In most instances, I’ve found this to be true. I’ve also found it to be true that if we nurture our anger and use it as motivation, that motivation can be powerful. But anger, by definition, is a negative. The Oxford dictionary says anger is “a strong feeling of annoyance, displeasure, or hostility.” Unless anger is addressed at its base level, the level of those underlying combinations of emotions, it remains a destructive force.
So how do you ensure anger doesn’t kill you and those around you? Writer and community leader Cindy Brookshire has a system. She says, “Resentment comes from something you think you didn’t get in the past. Anger comes from something you think you’re not getting now. Fear come from something you think you’re not going to get in the future. Deal with your feelings.” She suggests doing this:
- Write down your feelings.
- Deal with them, even if you need help from someone else.
- Write down the things that make you feel angry.
- Burn the paper in something contained, like a fire pit.
- Whatever issues make you angry, perform one positive action each day to resolve those issues.
Once you do this and anger is no longer in the mix, you’ll discover your motivations are a lot less muddy and you can get on with your life. You’ll become happier, as will those around you. And as a result, you’ll become inspired to continue that upward momentum towards the positive and reaching your goals. New doors will open, revelations will unfold and you will find yourself evolving.
a goblet of poison
to my grey enemy,
his fingers quietly closing
around the stone base,
touching my own.
How the chill runs through.
“No, you take the first sip.”
And I, foolish,
raise it to my lips,
pretend to drink and swallow.

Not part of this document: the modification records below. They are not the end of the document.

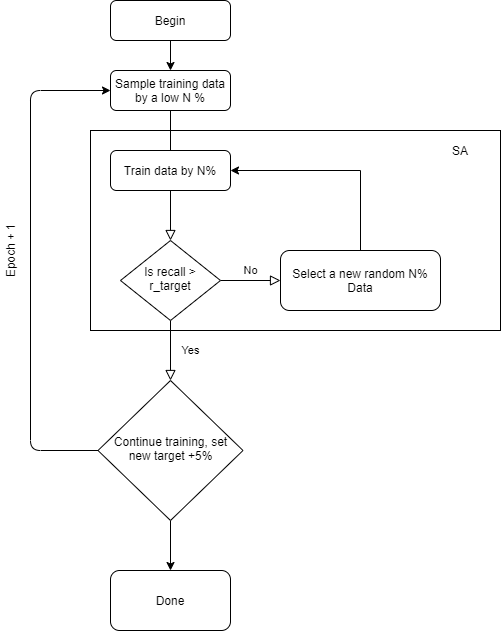
Before: workflow.png, a diagram exported from draw.io (jpulidojr/3DCE_new). Source tidied: cells renumbered, new cells last; positions are measured from the earlier drawing's top-left corner, leaving out a move shared by most shapes. The source it was exported from:
```xml
<mxGraphModel>
  <root>
    <mxCell id="0" />
    <mxCell id="1" parent="0" />
    <mxCell id="2" style="rounded=0;whiteSpace=wrap;html=1;" parent="1" vertex="1">
      <mxGeometry x="110" y="130" width="410" height="200" as="geometry" />
    </mxCell>
    <mxCell id="3" style="rounded=0;html=1;jettySize=auto;fontSize=11;endArrow=block;endFill=0;endSize=8;strokeWidth=1;shadow=0;labelBackgroundColor=none;edgeStyle=orthogonalEdgeStyle;" parent="1" edge="1" source="4" target="7">
      <mxGeometry relative="1" as="geometry" />
    </mxCell>
    <mxCell id="4" value="Sample training data by a low N %" style="rounded=1;whiteSpace=wrap;html=1;fontSize=12;glass=0;strokeWidth=1;shadow=0;" parent="1" vertex="1">
      <mxGeometry x="130" y="70" width="120" height="40" as="geometry" />
    </mxCell>
    <mxCell id="5" value="Yes" style="rounded=0;html=1;jettySize=auto;fontSize=11;endArrow=block;endFill=0;endSize=8;strokeWidth=1;shadow=0;labelBackgroundColor=none;edgeStyle=orthogonalEdgeStyle;" parent="1" edge="1" source="7" target="11">
      <mxGeometry y="20" relative="1" as="geometry" />
    </mxCell>
    <mxCell id="6" value="No" style="edgeStyle=orthogonalEdgeStyle;rounded=0;html=1;jettySize=auto;fontSize=11;endArrow=block;endFill=0;endSize=8;strokeWidth=1;shadow=0;labelBackgroundColor=none;" parent="1" edge="1" source="7" target="9">
      <mxGeometry y="10" relative="1" as="geometry" />
    </mxCell>
    <mxCell id="7" value="Is recall &amp;gt; r_target" style="rhombus;whiteSpace=wrap;html=1;shadow=0;fontFamily=Helvetica;fontSize=12;align=center;strokeWidth=1;spacing=6;spacingTop=-4;" parent="1" vertex="1">
      <mxGeometry x="140" y="240" width="100" height="80" as="geometry" />
    </mxCell>
    <mxCell id="8" style="edgeStyle=orthogonalEdgeStyle;rounded=0;jettySize=auto;html=1;entryX=1;entryY=0.5;entryDx=0;entryDy=0;" parent="1" edge="1" source="9" target="14">
      <mxGeometry relative="1" as="geometry">
        <Array as="points">
          <mxPoint x="380" y="170" />
        </Array>
      </mxGeometry>
    </mxCell>
    <mxCell id="9" value="Select a new random N% Data" style="rounded=1;whiteSpace=wrap;html=1;fontSize=12;glass=0;strokeWidth=1;shadow=0;" parent="1" vertex="1">
      <mxGeometry x="300" y="250" width="160" height="60" as="geometry" />
    </mxCell>
    <mxCell id="10" style="edgeStyle=orthogonalEdgeStyle;rounded=0;jettySize=auto;html=1;" parent="1" edge="1" source="11" target="17">
      <mxGeometry relative="1" as="geometry" />
    </mxCell>
    <mxCell id="11" value="Continue training, set new target +5%" style="rhombus;whiteSpace=wrap;html=1;shadow=0;fontFamily=Helvetica;fontSize=12;align=center;strokeWidth=1;spacing=6;spacingTop=-4;" parent="1" vertex="1">
      <mxGeometry x="117.5" y="380" width="145" height="140" as="geometry" />
    </mxCell>
    <mxCell id="12" style="edgeStyle=orthogonalEdgeStyle;rounded=0;jettySize=auto;html=1;exitX=0.5;exitY=1;exitDx=0;exitDy=0;entryX=0.5;entryY=0;entryDx=0;entryDy=0;" parent="1" edge="1" source="13" target="4">
      <mxGeometry relative="1" as="geometry" />
    </mxCell>
    <mxCell id="13" value="Begin" style="rounded=1;whiteSpace=wrap;html=1;" parent="1" vertex="1">
      <mxGeometry x="130" width="120" height="40" as="geometry" />
    </mxCell>
    <mxCell id="14" value="Train data by N%" style="rounded=1;whiteSpace=wrap;html=1;fontSize=12;glass=0;strokeWidth=1;shadow=0;" parent="1" vertex="1">
      <mxGeometry x="130" y="150" width="120" height="40" as="geometry" />
    </mxCell>
    <mxCell id="15" value="SA" style="text;html=1;strokeColor=none;fillColor=none;align=center;verticalAlign=middle;whiteSpace=wrap;rounded=0;" parent="1" vertex="1">
      <mxGeometry x="460" y="140" width="40" height="20" as="geometry" />
    </mxCell>
    <mxCell id="16" style="endArrow=classic;html=1;exitX=0;exitY=0.5;exitDx=0;exitDy=0;entryX=0;entryY=0.5;entryDx=0;entryDy=0;" parent="1" edge="1" source="11" target="4">
      <mxGeometry relative="1" as="geometry">
        <Array as="points">
          <mxPoint x="50" y="450" />
          <mxPoint x="50" y="90" />
        </Array>
      </mxGeometry>
    </mxCell>
    <mxCell id="17" value="Done" style="rounded=1;whiteSpace=wrap;html=1;" parent="1" vertex="1">
      <mxGeometry x="130" y="570" width="120" height="60" as="geometry" />
    </mxCell>
    <mxCell id="18" value="Epoch + 1" style="text;html=1;strokeColor=none;fillColor=none;align=center;verticalAlign=middle;whiteSpace=wrap;rounded=0;rotation=-90;" parent="1" vertex="1">
      <mxGeometry y="240" width="60" height="20" as="geometry" />
    </mxCell>
  </root>
</mxGraphModel>
```
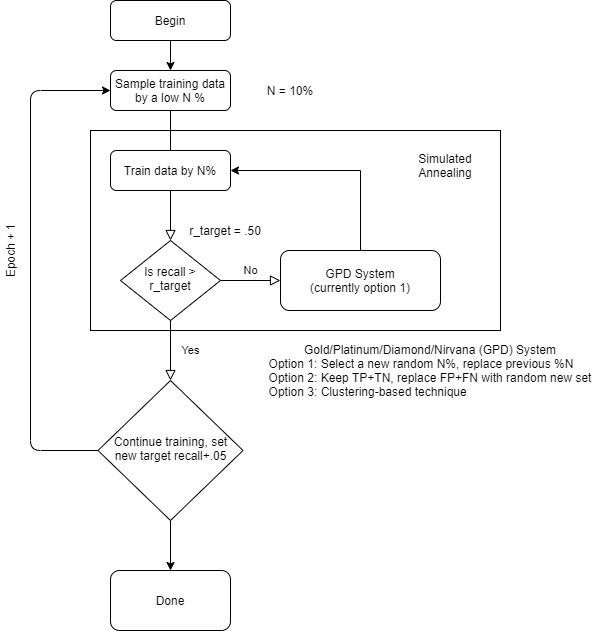
After the commit.

The edit, as a diff of the source:
```diff
@@ -27,13 +27,13 @@
         </Array>
       </mxGeometry>
     </mxCell>
-    <mxCell id="9" value="Select a new random N% Data" style="rounded=1;whiteSpace=wrap;html=1;fontSize=12;glass=0;strokeWidth=1;shadow=0;" parent="1" vertex="1">
+    <mxCell id="9" value="GPD System&lt;br&gt;(currently option 1)" style="rounded=1;whiteSpace=wrap;html=1;fontSize=12;glass=0;strokeWidth=1;shadow=0;" parent="1" vertex="1">
       <mxGeometry x="300" y="250" width="160" height="60" as="geometry" />
     </mxCell>
     <mxCell id="10" style="edgeStyle=orthogonalEdgeStyle;rounded=0;jettySize=auto;html=1;" parent="1" edge="1" source="11" target="17">
       <mxGeometry relative="1" as="geometry" />
     </mxCell>
-    <mxCell id="11" value="Continue training, set new target +5%" style="rhombus;whiteSpace=wrap;html=1;shadow=0;fontFamily=Helvetica;fontSize=12;align=center;strokeWidth=1;spacing=6;spacingTop=-4;" parent="1" vertex="1">
+    <mxCell id="11" value="Continue training, set new target recall+.05" style="rhombus;whiteSpace=wrap;html=1;shadow=0;fontFamily=Helvetica;fontSize=12;align=center;strokeWidth=1;spacing=6;spacingTop=-4;" parent="1" vertex="1">
       <mxGeometry x="117.5" y="380" width="145" height="140" as="geometry" />
     </mxCell>
     <mxCell id="12" style="edgeStyle=orthogonalEdgeStyle;rounded=0;jettySize=auto;html=1;exitX=0.5;exitY=1;exitDx=0;exitDy=0;entryX=0.5;entryY=0;entryDx=0;entryDy=0;" parent="1" edge="1" source="13" target="4">
@@ -45,8 +45,8 @@
     <mxCell id="14" value="Train data by N%" style="rounded=1;whiteSpace=wrap;html=1;fontSize=12;glass=0;strokeWidth=1;shadow=0;" parent="1" vertex="1">
       <mxGeometry x="130" y="150" width="120" height="40" as="geometry" />
     </mxCell>
-    <mxCell id="15" value="SA" style="text;html=1;strokeColor=none;fillColor=none;align=center;verticalAlign=middle;whiteSpace=wrap;rounded=0;" parent="1" vertex="1">
-      <mxGeometry x="460" y="140" width="40" height="20" as="geometry" />
+    <mxCell id="15" value="Simulated Annealing" style="text;html=1;strokeColor=none;fillColor=none;align=center;verticalAlign=middle;whiteSpace=wrap;rounded=0;" parent="1" vertex="1">
+      <mxGeometry x="420" y="140" width="90" height="50" as="geometry" />
     </mxCell>
     <mxCell id="16" style="endArrow=classic;html=1;exitX=0;exitY=0.5;exitDx=0;exitDy=0;entryX=0;entryY=0.5;entryDx=0;entryDy=0;" parent="1" edge="1" source="11" target="4">
       <mxGeometry relative="1" as="geometry">
@@ -62,5 +62,14 @@
     <mxCell id="18" value="Epoch + 1" style="text;html=1;strokeColor=none;fillColor=none;align=center;verticalAlign=middle;whiteSpace=wrap;rounded=0;rotation=-90;" parent="1" vertex="1">
       <mxGeometry y="240" width="60" height="20" as="geometry" />
     </mxCell>
+    <mxCell id="19" value="N = 10%" style="text;html=1;strokeColor=none;fillColor=none;align=center;verticalAlign=middle;whiteSpace=wrap;rounded=0;" parent="1" vertex="1">
+      <mxGeometry x="250" y="80" width="120" height="20" as="geometry" />
+    </mxCell>
+    <mxCell id="20" value="r_target = .50" style="text;html=1;strokeColor=none;fillColor=none;align=center;verticalAlign=middle;whiteSpace=wrap;rounded=0;" parent="1" vertex="1">
+      <mxGeometry x="200" y="220" width="90" height="20" as="geometry" />
+    </mxCell>
+    <mxCell id="21" value="Gold/Platinum/Diamond/Nirvana (GPD) System&lt;br&gt;&lt;div style=&quot;text-align: left&quot;&gt;&lt;span&gt;Option 1: Select a new random N%, replace previous %N&lt;/span&gt;&lt;/div&gt;&lt;div style=&quot;text-align: left&quot;&gt;&lt;span&gt;Option 2: Keep TP+TN, replace FP+FN with random new set&lt;/span&gt;&lt;/div&gt;&lt;div style=&quot;text-align: left&quot;&gt;Option 3: Clustering-based technique&lt;/div&gt;" style="text;html=1;strokeColor=none;fillColor=none;align=center;verticalAlign=middle;whiteSpace=wrap;rounded=0;" parent="1" vertex="1">
+      <mxGeometry x="270" y="340" width="360" height="60" as="geometry" />
+    </mxCell>
   </root>
 </mxGraphModel>
```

“More,” says my enemy.
“You’ve not had enough.
Pour it in like you mean it.
I’m sure you can get a refill.
Am I right?”
Until next time,